The number of people with disabilities who engage in sports and other physical activities has increased dramatically in the past decade, due to the growing field of assistive sports equipment. There are national and international sports associations, and organized competitions for persons with disabilities are now commonplace for many different sports. Whether for competition or simply recreation, the sports equipment market is overflowing with devices to get fans off the sidelines and into the sports arena.
Sports equipment of any kind is designed with the user's safety in mind, but it must be fitted and employed properly.
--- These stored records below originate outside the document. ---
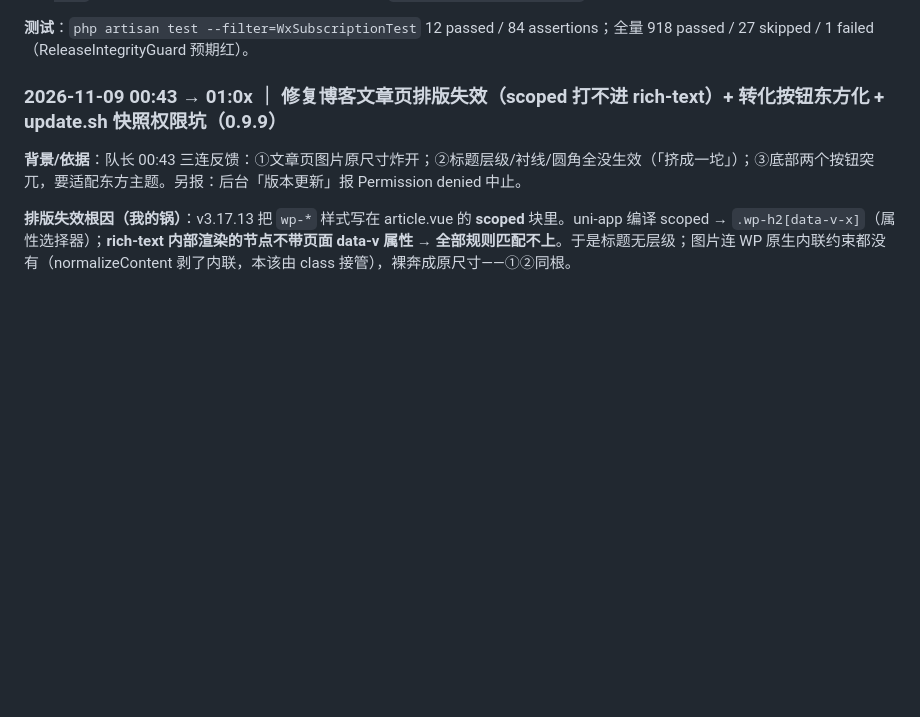
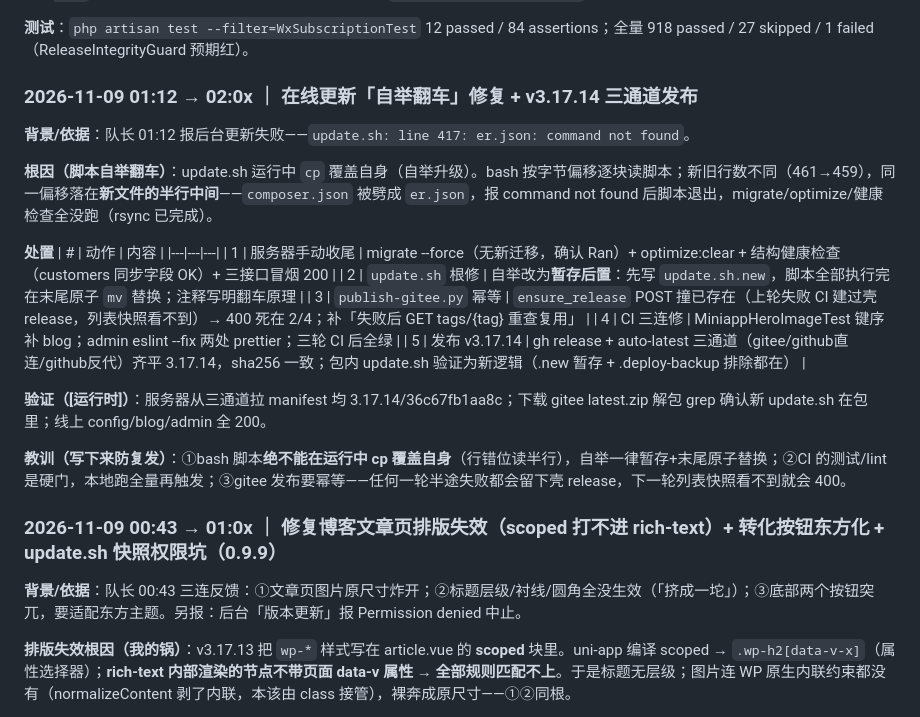
Before and after one commit to a6828464/yimai-workbench, a Markdown page: docs/miniapp-migration/09-开发操作记录.md, the part around the change. Drawn GitHub-style; blank space fills up the shorter version.

Commit message:
docs: 台账补记 01:12 在线更新自举翻车修复与 v3.17.14 三通道发布

```diff
--- a/docs/miniapp-migration/09-开发操作记录.md
+++ b/docs/miniapp-migration/09-开发操作记录.md
@@ -140,6 +140,25 @@ curl /api/me（未登录）                    → 401
 
 **测试**：`php artisan test --filter=WxSubscriptionTest` 12 passed / 84 assertions；全量 918 passed / 27 skipped / 1 failed（ReleaseIntegrityGuard 预期红）。
 
+
+### 2026-11-09 01:12 → 02:0x ｜ 在线更新「自举翻车」修复 + v3.17.14 三通道发布
+
+**背景/依据**：队长 01:12 报后台更新失败——`update.sh: line 417: er.json: command not found`。
+
+**根因（脚本自举翻车）**：update.sh 运行中 `cp` 覆盖自身（自举升级）。bash 按字节偏移逐块读脚本；新旧行数不同（461→459），同一偏移落在**新文件的半行中间**——`composer.json` 被劈成 `er.json`，报 command not found 后脚本退出，migrate/optimize/健康检查全没跑（rsync 已完成）。
+
+**处置**
+| # | 动作 | 内容 |
+|---|---|---|
+| 1 | 服务器手动收尾 | migrate --force（无新迁移，确认 Ran）+ optimize:clear + 结构健康检查（customers 同步字段 OK）+ 三接口冒烟 200 |
+| 2 | `update.sh` 根修 | 自举改为**暂存后置**：先写 `update.sh.new`，脚本全部执行完在末尾原子 `mv` 替换；注释写明翻车原理 |
+| 3 | `publish-gitee.py` 幂等 | `ensure_release` POST 撞已存在（上轮失败 CI 建过壳 release，列表快照看不到）→ 400 死在 2/4；补「失败后 GET tags/{tag} 重查复用」 |
+| 4 | CI 三连修 | MiniappHeroImageTest 键序补 blog；admin eslint --fix 两处 prettier；三轮 CI 后全绿 |
+| 5 | 发布 v3.17.14 | gh release + auto-latest 三通道（gitee/github直连/github反代）齐平 3.17.14，sha256 一致；包内 update.sh 验证为新逻辑（.new 暂存 + .deploy-backup 排除都在） |
+
+**验证（[运行时]）**：服务器从三通道拉 manifest 均 3.17.14/36c67fb1aa8c；下载 gitee latest.zip 解包 grep 确认新 update.sh 在包里；线上 config/blog/admin 全 200。
+
+**教训（写下来防复发）**：①bash 脚本**绝不能在运行中 cp 覆盖自身**（行错位读半行），自举一律暂存+末尾原子替换；②CI 的测试/lint 是硬门，本地跑全量再触发；③gitee 发布要幂等——任何一轮半途失败都会留下壳 release，下一轮列表快照看不到就会 400。
 
 ### 2026-11-09 00:43 → 01:0x ｜ 修复博客文章页排版失效（scoped 打不进 rich-text）+ 转化按钮东方化 + update.sh 快照权限坑（0.9.9）
 
```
Questions about the type or model of equipment that will be fun and safe should be directed to the product manufacturers, the appropriate sports organization (see the Directory of National Recreation Organizations, June 1993), a prosthetist or therapist.
Swimming and other water activities are used in rehabilitation and physical therapy to promote good muscle tone, lung capacity, flexibility and overall fitness without causing undue pressure on joints or bones. Aquatic activity can be fun and relaxing, and learning to float or swim can lead to participation in other aquatic sports. For advanced swimmers, there are local, national and international competitions.
Flotation devices are designed to keep either a person's entire body or specific parts of the body afloat. Most flotation aids are made of vinyl-coated soft flotation foam with adjustable straps to attach around arms, legs, the torso, the head or the neck. Sizes are based on the user's weight. Flotation devices are good for persons with some head and neck control and to help compensate for uneven weight distribution. In addition to helping a person maintain a horizontal floating position, some models will maintain vertical positions in the water for walking/gait exercises and for games such as water polo.
Swimming aids take a variety of forms, including rings, harnesses, platforms, belts and bars. Platforms generally allow free movement of the head, arms and legs while providing buoyancy to the swimmer. Harnesses may or may not have head and neck supports and are designed to maintain the body in a usual swim position. Flotation bars consist of flotation rings or balls at either end of a plastic bar which the swimmer can grab for kicking exercises or place under the thighs or arms for resting positions.
A pool lift transfers people with mobility disabilities into a swimming pool. Models vary according to the hoisting and lowering mechanism (hydraulic, drive or geared lifting mechanisms), whether they are portable or permanent models, whether the lift is self- or attendantoperated and whether the model is geared toward institutional or residential use. Different models are designed for deck-level pools, above-ground pools or both. Maximum weight capacities vary from 250 to 400 pounds. Transfer seats may be sling or chair types and most have belt or safety strap options. Some models are available with head, chest or adjustable leg supports.
Other pool access equipment includes portable or permanent stainless steel ramps with handrails for aided ambulatory or amphibious wheelchair entry into the water and pool steps descending from a transfer bench or chair for wheelchair users with sufficient upper body strength to ease down each stair.
A stainless steel rail fence can be installed in a pool to limit the swimming area. Removable parallel bars can make moving around in the water easier. Movable swimming pool floors, operated by a hydraulic lift, and underwater platforms are other options for making swimming pools accessible to persons with disabilities.
This article has been adapted from ABLEDATA Fact Sheet, number 15, December 1992, entitled Aquatic Sports and Recreation Equipment. ABLEDATA is located at the National Rehabilitation Information Center (NARIC). NARIC is a library and information center of disability and rehabilitation. NARIC collects and disseminates the results offederally funded research projects and manages the REHABDATA bibliographic database which contains citations and descriptions of the material in the collection.
For copies of the fact sheet (single copies are free) or more information, contact ABLEDATA, 8455 Colesville Rd., Suite 935, Silver Spring, Md. 20910-3319, (800) 227-0216 or (301) 588-9284 or call ABLE INFORM, an electron c BBS, at (301) 589-3563 with the modern settings 2400 baud, 8N-1. Both ABLEDATA and NARIC are funded by the National Institute on Disability and Rehabilitation Research (NlDRR), with contracts numbers HN92026001 and HN90028001, respectively. Both are operated by Macro International, Inc.